The task: Look over the material below and count the lines that include "pagination". Give only the total.

..............................

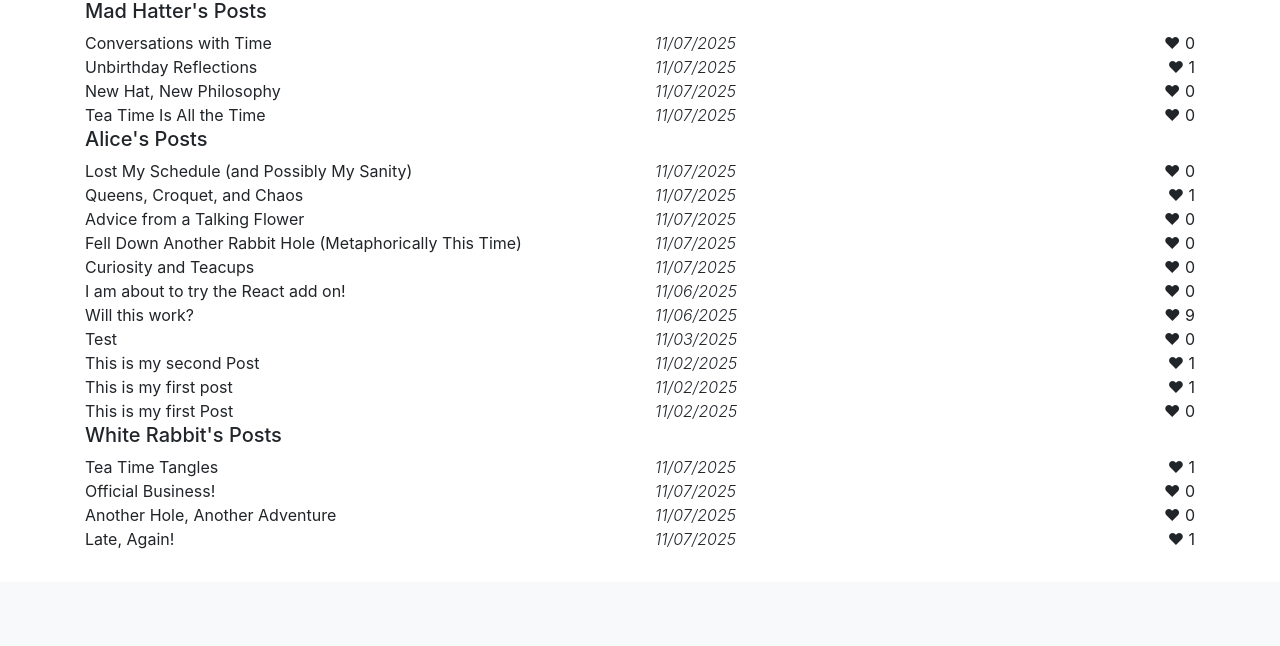
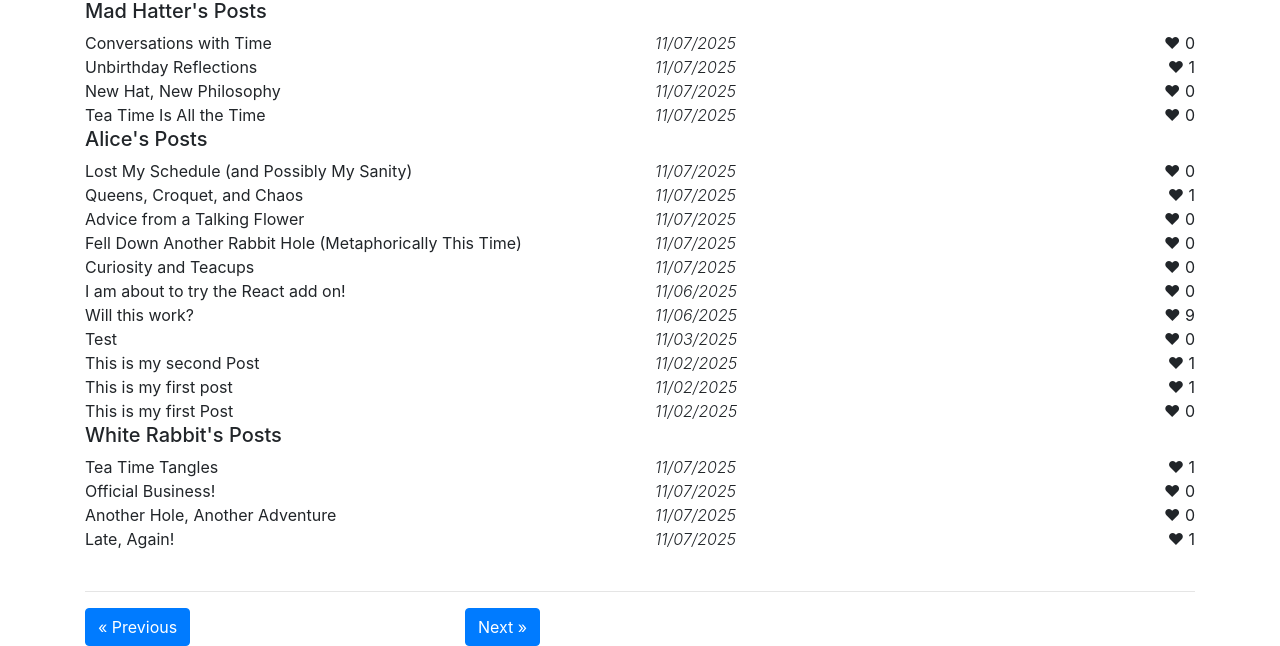
Before and after one commit to Lizanne-B33/network-3, a Django app: page / in a window 1280 px wide. Shown: the part 218-864 px from the top of the page. Before the commit the page ends 767 px from the top, so only its background shows below. Run offline with Django 5.2, Linux system fonts and the light colour scheme; data comes from the database, SQL or seed files in the repository; both versions use the stored data as it was after the commit; some libraries are stand-ins or nearby versions; some web fonts are replaced.

Commit message:
Added buttons

```diff
--- a/network/static/network/feed.js
+++ b/network/static/network/feed.js
@@ -472,6 +472,7 @@ function toggle_follow() {
 function show_all_posts_view() {
   document.querySelector('#welcome').style.display = 'block'
   document.querySelector('#all-posts').style.display = 'block'
+  document.querySelector('#post_lists').style.display = 'block'
   document.querySelector('#profile').style.display = 'none'
   document.querySelector('#profile-posts').style.display = 'none'
   document.querySelector('#single-post').style.display = 'none'
@@ -480,25 +481,23 @@ function show_all_posts_view() {
 }
 function show_profile_view() {
   document.querySelector('#welcome').style.display = 'block'
-  document.querySelector('#all-posts').style.display = 'none'
+  document.querySelector('#post_lists').style.display = 'none'
   document.querySelector('#profile-posts').style.display = 'block'
   document.querySelector('#profile').style.display = 'block'
   document.querySelector('#single-post').style.display = 'none'
   document.querySelector('#member-posts').style.display = 'none'
   document.querySelector('#follow-btns').style.display = 'block'
-  document.querySelector('#filtered-posts').style.display = 'none'
   if (!memberName) {
     document.querySelector('#follow-btns').style.display = 'none'
   }
 }
 function show_single_post_view() {
   document.querySelector('#welcome').style.display = 'none'
-  document.querySelector('#all-posts').style.display = 'none'
+  document.querySelector('#post_lists').style.display = 'none'
   document.querySelector('#profile-posts').style.display = 'none'
   document.querySelector('#profile').style.display = 'none'
   document.querySelector('#single-post').style.display = 'block'
   document.querySelector('#member-posts').style.display = 'none'
-  document.querySelector('#filtered-posts').style.display = 'none'
   if (!memberName) {
     document.querySelector('#like-btns').style.display = 'none'
     document.querySelector('#edit_post_btn').style.display = 'none'
@@ -507,12 +506,11 @@ function show_single_post_view() {
 }
 function show_member_post_view() {
   document.querySelector('#welcome').style.display = 'block'
-  document.querySelector('#all-posts').style.display = 'none'
+  document.querySelector('#post_lists').style.display = 'none'
   document.querySelector('#profile-posts').style.display = 'none'
   document.querySelector('#profile').style.display = 'none'
   document.querySelector('#single-post').style.display = 'none'
   document.querySelector('#member-posts').style.display = 'block'
-  document.querySelector('#filtered-posts').style.display = 'none'
 }
 function show_filtered_posts_view() {
   load_filtered_feed()
--- a/network/templates/network/index.html
+++ b/network/templates/network/index.html
@@ -12,8 +12,20 @@
             <p id="welcome-p"></p>
             <hr />
         </div>
-        <div id="all-posts"></div>
-        <div id="filtered-posts"></div>
+        <div id="post_lists">
+            <div id="all-posts"></div>
+            <div id="filtered-posts"></div>
+            <br />
+            <hr />
+            <div id="pagination" class="row">
+                <div id="p-previous" class="col-4">
+                    <button id="previous_btn" class="btn btn-primary pagination-btns" type="button">&laquo; Previous</button>
+                </div>
+                <div id="p-next" class="col-4">
+                    <button id="next_btn" class="btn btn-primary pagination-btns" type="button">Next &raquo;</button>
+                </div>
+            </div>
+        </div>
         <!--used to hide or show sections-->
         <div id="profile">
             <!--used to hide or show sections-->
```
Also changed, not shown: db.sqlite3.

..............................

Response: 3